#### [Listed entries]

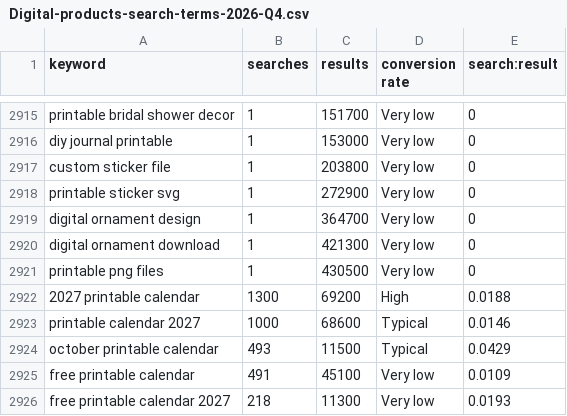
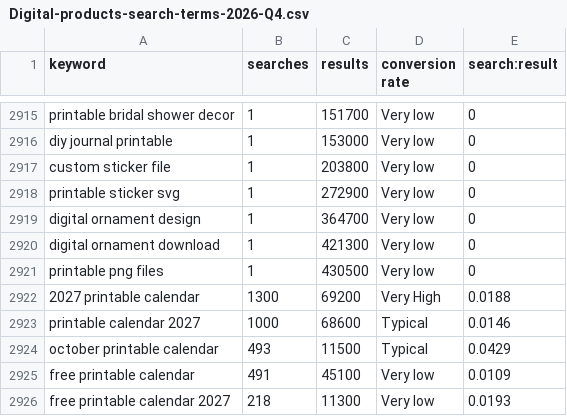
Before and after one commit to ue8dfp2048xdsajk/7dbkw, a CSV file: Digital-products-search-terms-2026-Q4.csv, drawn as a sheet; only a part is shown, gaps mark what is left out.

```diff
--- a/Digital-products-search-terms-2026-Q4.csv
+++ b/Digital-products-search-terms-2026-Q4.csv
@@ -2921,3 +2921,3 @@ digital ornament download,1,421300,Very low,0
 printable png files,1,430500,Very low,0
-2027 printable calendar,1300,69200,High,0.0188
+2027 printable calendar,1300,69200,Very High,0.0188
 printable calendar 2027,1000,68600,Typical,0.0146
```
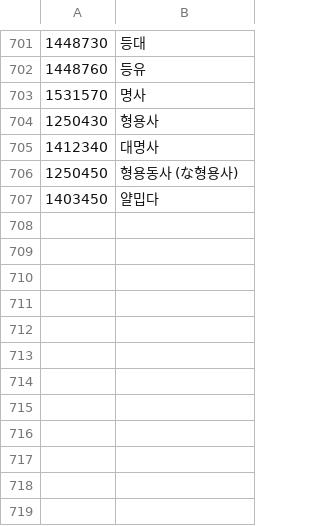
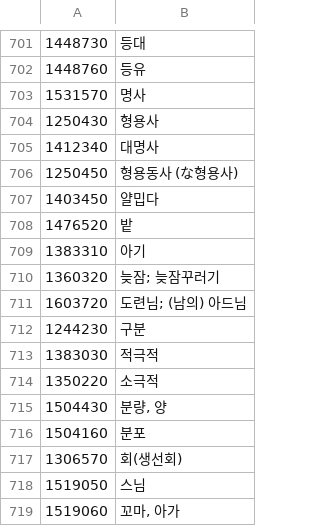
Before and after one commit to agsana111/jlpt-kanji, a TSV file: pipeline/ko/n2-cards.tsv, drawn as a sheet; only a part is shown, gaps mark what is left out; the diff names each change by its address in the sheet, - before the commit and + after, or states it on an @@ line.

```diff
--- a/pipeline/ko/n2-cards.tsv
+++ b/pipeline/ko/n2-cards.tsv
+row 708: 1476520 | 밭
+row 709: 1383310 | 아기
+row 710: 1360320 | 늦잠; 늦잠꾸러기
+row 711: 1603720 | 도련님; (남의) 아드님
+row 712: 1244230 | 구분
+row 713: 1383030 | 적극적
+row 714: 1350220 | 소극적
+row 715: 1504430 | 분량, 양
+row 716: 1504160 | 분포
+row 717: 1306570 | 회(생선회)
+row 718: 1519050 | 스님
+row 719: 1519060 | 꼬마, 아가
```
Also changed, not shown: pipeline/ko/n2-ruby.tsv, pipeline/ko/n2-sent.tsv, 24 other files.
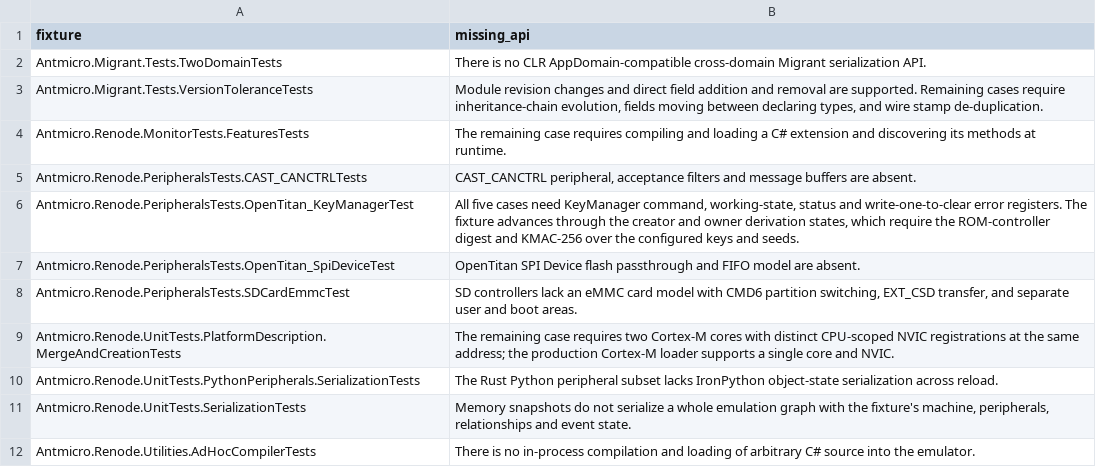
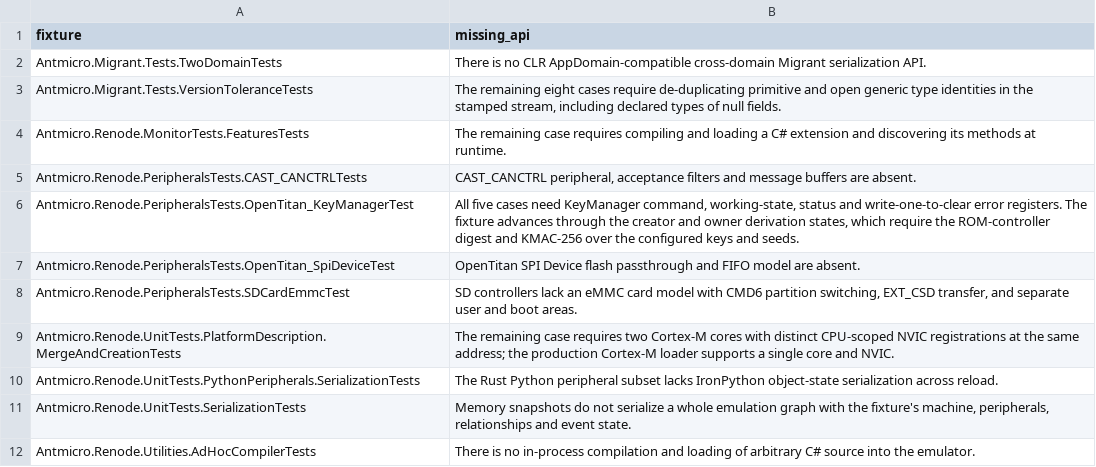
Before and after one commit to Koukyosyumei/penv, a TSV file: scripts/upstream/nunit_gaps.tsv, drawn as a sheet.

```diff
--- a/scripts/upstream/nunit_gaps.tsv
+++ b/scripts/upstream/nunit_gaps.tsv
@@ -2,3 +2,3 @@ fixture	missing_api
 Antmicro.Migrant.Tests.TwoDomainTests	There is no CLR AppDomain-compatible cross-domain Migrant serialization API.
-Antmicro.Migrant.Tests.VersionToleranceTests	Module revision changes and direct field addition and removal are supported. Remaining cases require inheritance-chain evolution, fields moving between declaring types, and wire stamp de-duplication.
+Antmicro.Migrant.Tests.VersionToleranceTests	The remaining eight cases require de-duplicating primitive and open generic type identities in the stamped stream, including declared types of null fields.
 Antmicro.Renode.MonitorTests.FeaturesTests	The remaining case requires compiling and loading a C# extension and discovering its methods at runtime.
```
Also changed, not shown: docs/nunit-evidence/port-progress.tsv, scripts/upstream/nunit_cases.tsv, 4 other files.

#### [Task description]
Search the listing for the word "Antmicro" and return each line that holds it.

#### [Task response]
 Antmicro.Migrant.Tests.TwoDomainTests	There is no CLR AppDomain-compatible cross-domain Migrant serialization API.
-Antmicro.Migrant.Tests.VersionToleranceTests	Module revision changes and direct field addition and removal are supported. Remaining cases require inheritance-chain evolution, fields moving between declaring types, and wire stamp de-duplication.
+Antmicro.Migrant.Tests.VersionToleranceTests	The remaining eight cases require de-duplicating primitive and open generic type identities in the stamped stream, including declared types of null fields.
 Antmicro.Renode.MonitorTests.FeaturesTests	The remaining case requires compiling and loading a C# extension and discovering its methods at runtime.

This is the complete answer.